Lately, intercultural relationships have become common, and this situation will only increase. However, not all is rosy for couples in this relationships. Several differences reportedly take center-stage in this relationships with many of the causes attributed to cultural, religious and social differences. The serious issue, therefore, is dealing with these conflicts.
In some cultures, conflict is seen as a positive influence that strengthens relationships, while in other cultures conflict is seen as problematic, high risk and costly which, can be avoided and managed before it erupts to reality. In a worst-case scenario, if a conflict is not resolved then it has the power to affect a relationship negatively.

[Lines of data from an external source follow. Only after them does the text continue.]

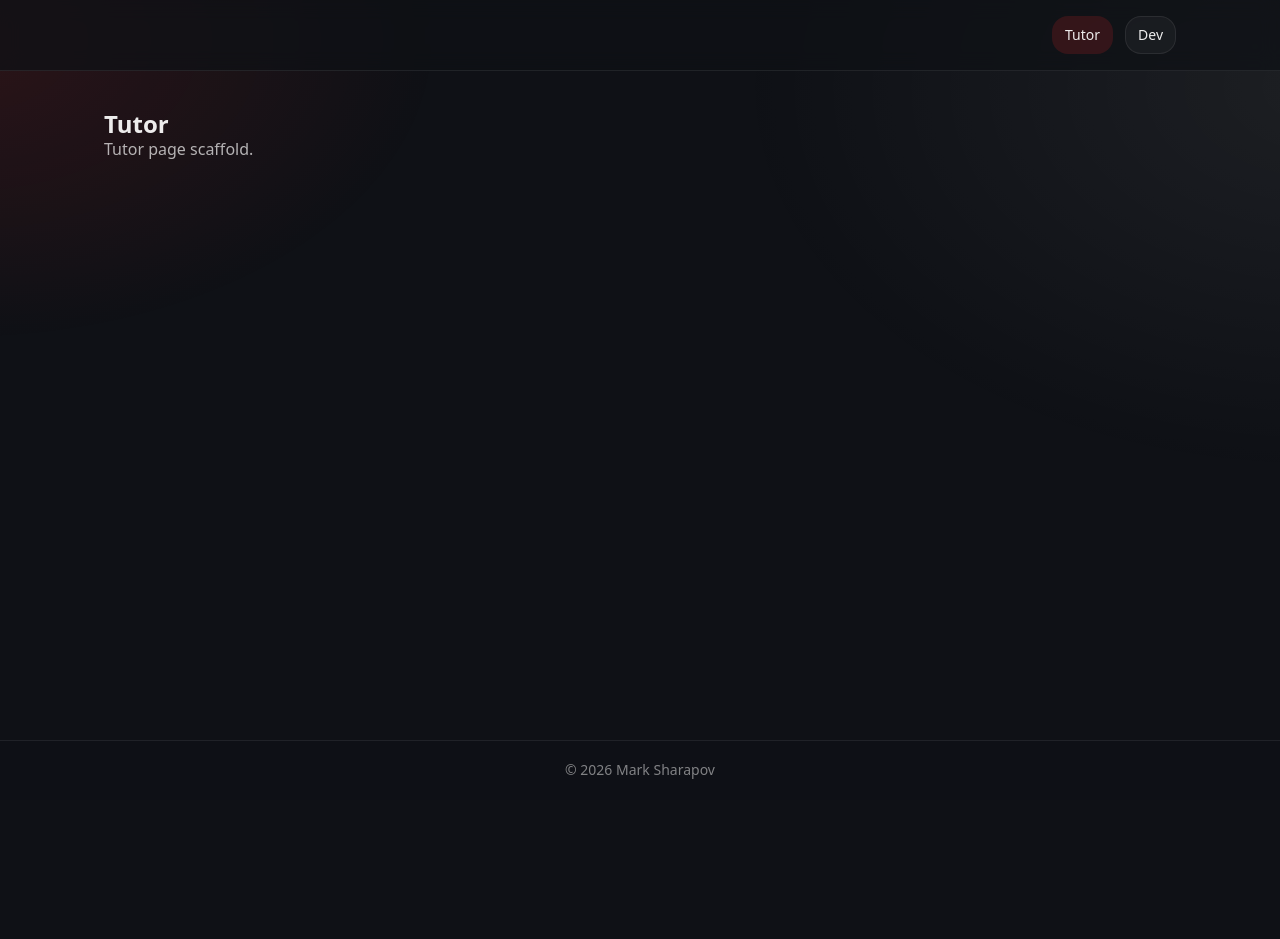
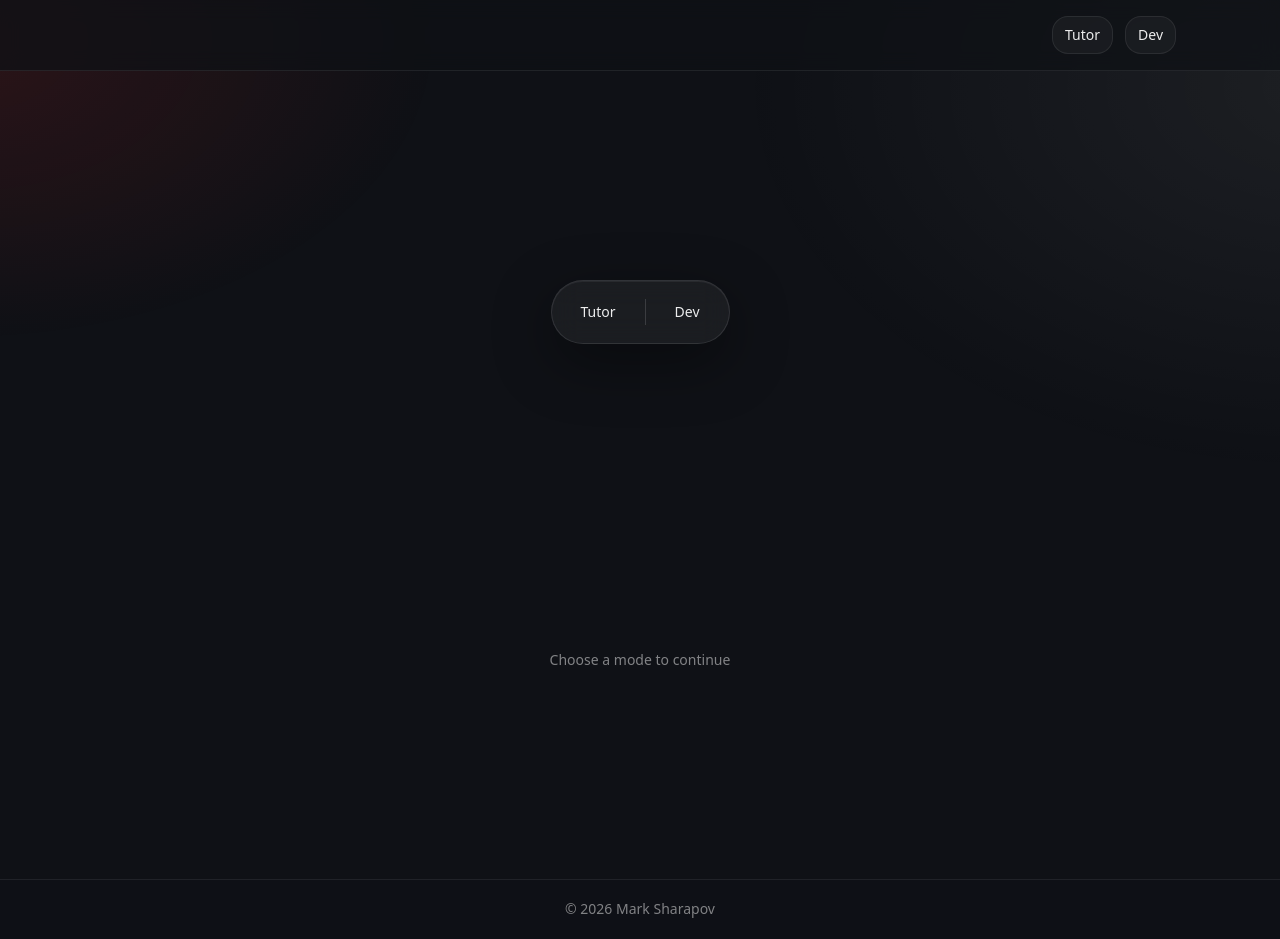
Before and after one commit to MaRkS1234567/MySite-web, a React (Vite) app: page / in a window 1280 px wide. Before the commit this address led to /tutor. Before the commit the page ends 800 px from the top, so only its background shows below. Built offline with nearby package versions, Linux system fonts and the light colour scheme.

Commit message:
feat: add landing route and mode switch screen

```diff
--- a/src/app/router.tsx
+++ b/src/app/router.tsx
@@ -1,9 +1,8 @@
-
-
-import { createBrowserRouter, Navigate } from 'react-router-dom'
+import { createBrowserRouter } from 'react-router-dom'
 
 import { RootLayout } from '../layouts/RootLayout'
 import { DevPage } from '../pages/DevPage'
+import { LandingPage } from '../pages/LandingPage/LandingPage'
 import { NotFoundPage } from '../pages/NotFoundPage'
 import { TutorPage } from '../pages/TutorPage'
 
@@ -13,7 +12,7 @@ export const router = createBrowserRouter([
     element: <RootLayout />,
     children: [
       // Default route
-      { index: true, element: <Navigate to="/tutor" replace /> },
+      { index: true, element: <LandingPage /> },
 
       // Main pages
       { path: 'tutor', element: <TutorPage /> },
--- /dev/null
+++ b/src/pages/LandingPage/LandingPage.module.scss
@@ -0,0 +1,95 @@
+
+
+@use '../../shared/styles/variables' as *;
+@use '../../shared/styles/mixins' as m;
+
+.page {
+  padding: $space-10 0;
+}
+
+.center {
+  min-height: calc(100vh - 120px);
+  display: grid;
+  place-items: center;
+  text-align: center;
+}
+
+.glass {
+  display: inline-flex;
+  align-items: center;
+  gap: 10px;
+
+  padding: 10px;
+  border-radius: 999px;
+
+  background: rgba(255, 255, 255, 0.05);
+  border: 1px solid rgba(255, 255, 255, 0.10);
+  backdrop-filter: blur(14px);
+
+  box-shadow:
+    0 18px 60px rgba(0, 0, 0, 0.40),
+    0 1px 0 rgba(255, 255, 255, 0.06) inset;
+
+  transition:
+    transform $dur-3 $ease-out,
+    background $dur-3 $ease-out,
+    border-color $dur-3 $ease-out,
+    box-shadow $dur-3 $ease-out;
+}
+
+.glass:hover {
+  background: rgba(255, 255, 255, 0.07);
+  border-color: rgba(255, 255, 255, 0.14);
+  box-shadow:
+    0 22px 70px rgba(0, 0, 0, 0.48),
+    0 1px 0 rgba(255, 255, 255, 0.08) inset;
+}
+
+.link {
+  display: inline-flex;
+  border-radius: 999px;
+}
+
+/* Make the buttons feel like segmented control */
+.link button {
+  height: 42px;
+  padding: 0 18px;
+  border-radius: 999px;
+  background: transparent;
+  border-color: transparent;
+}
+
+.link:hover button {
+  background: rgba(255, 255, 255, 0.06);
+}
+
+.divider {
+  width: 1px;
+  height: 26px;
+  background: rgba(255, 255, 255, 0.14);
+}
+
+.hint {
+  margin-top: $space-4;
+  font-size: $fs-14;
+  line-height: $lh-normal;
+  color: $text-faint;
+}
+
+@media (prefers-reduced-motion: no-preference) {
+  .glass {
+    animation: float 6s $ease-out infinite;
+  }
+}
+
+@keyframes float {
+  0% {
+    transform: translateY(0);
+  }
+  50% {
+    transform: translateY(-6px);
+  }
+  100% {
+    transform: translateY(0);
+  }
+}
--- /dev/null
+++ b/src/pages/LandingPage/LandingPage.tsx
@@ -0,0 +1,31 @@
+import { NavLink } from 'react-router-dom'
+
+import { Button } from '../../shared/ui/Button'
+import { Container } from '../../shared/ui/Container'
+
+import styles from './LandingPage.module.scss'
+
+export function LandingPage() {
+  return (
+    <section className={styles.page}>
+      <Container>
+        <div className={styles.center}>
+          <div className={styles.glass}>
+            <NavLink to="/tutor" className={styles.link}>
+              <Button variant="ghost" type="button">
+                Tutor
+              </Button>
+            </NavLink>
+            <div className={styles.divider} />
+            <NavLink to="/dev" className={styles.link}>
+              <Button variant="ghost" type="button">
+                Dev
+              </Button>
+            </NavLink>
+          </div>
+          <p className={styles.hint}>Choose a mode to continue</p>
+        </div>
+      </Container>
+    </section>
+  )
+}
--- /dev/null
+++ b/src/pages/LandingPage/index.ts
@@ -0,0 +1 @@
+export { LandingPage } from './LandingPage'
```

Conflict in intercultural relationships may result from situational factors, personality differences or from implicit or explicit emotional struggles and frustrations between interdependent couples who hold diverse objectives. Other reasons why conflict may erupt between parties is because of scarce resources, poor communication, incompatible goals, finances, or unmet emotional needs. This has made most people to believe that all intercultural relationships are stressful, dysfunctional and have a greater chance of breaking up or ending in divorce.
Another point to note is that our expectations, behaviors, and attitudes are due to the influence of cultural patterns from our individualistic or collectivistic cultures, which have led to intercultural frustrations. Those from an individualistic culture will be concerned with self, while those from a collectivistic culture will display high concern for others. If these two individuals are put together, they may end up clashing because they have a different mindset.
It is true to say that conflicts are natural, inevitable and are bound to happen anywhere even in a diverse workplace. However, the most important thing that matters is how to manage the conflicts. Management of conflicts will determine the outcome.
Dimension of conflict
Conflict can take two dimensions they include concern for oneself or concern for others. When one is concerned for oneself, they can do anything possible to have their own way, regardless of the cost, harm, or damage they do to the other person. This is the known as the dominating or competing style. On the other hand, in compromising style the parties demonstrate high concern for another and low concern for oneself. While in a collaborative or integrative style both parties display high concern for each other.
People from the same cultural background will understand each other’s conflict approach styles much easier than people from a different culture. This is a clear indication how culture plays a big influence on how people deal with conflicts.
Conflict management approaches
- In dispositional approach, individuals learn through socialization combined with their personality traits. For instance, an extrovert will have a different conflict style approach to an introvert.
- A situational approach emphasizes on the topic of conflict, the situation, communication goals, type of relationship, and what led to the conflict. In this approach, parties can decide to engage or completely avoid the conflict.
- A system approach is the combination of the two. The individual differences are because of socialization while the situation is as an influence of the conflict.
Aspects of conflict resolution
Firstly, there should be the desire between parties to have that conflict resolved. Otherwise, it will be hard to try to resolve a conflict if parties are unwilling to corporate. Secondly, identify the cause of the conflict. Lastly, choose a viable method of conflict resolution. This is because different people have their own varied approach on how they solve conflicts. Therefore, it is important to use a resolution method that is suitable for all involved parties. This includes identifying the differences and similarities that exist between the conflicting parties and trying to strike a balance of interest. This will help to build a common ground when it comes to conflict resolution.
Couples can also involve a third party such as a mediator in cases where it seems impossible to resolve conflicts. The role of the mediator is to give parties equal opportunities to air their views while analyzing the cause of the problem and finding solutions to it. A mediator can be a trusted family member or a friend. When conflict is between employees in the workplace, then a mediator can be one of the co-workers. The chosen mediator should be a person who is unbiased even if they are related to the conflicting parties.
When it comes to conflict resolution, it is important to consider others’ perspectives because every culture is unique in its own way. Remember to be sensitive, adaptable, and flexible. Understanding the conflict differences in intercultural relations will help resolve or stop a conflict before it happens.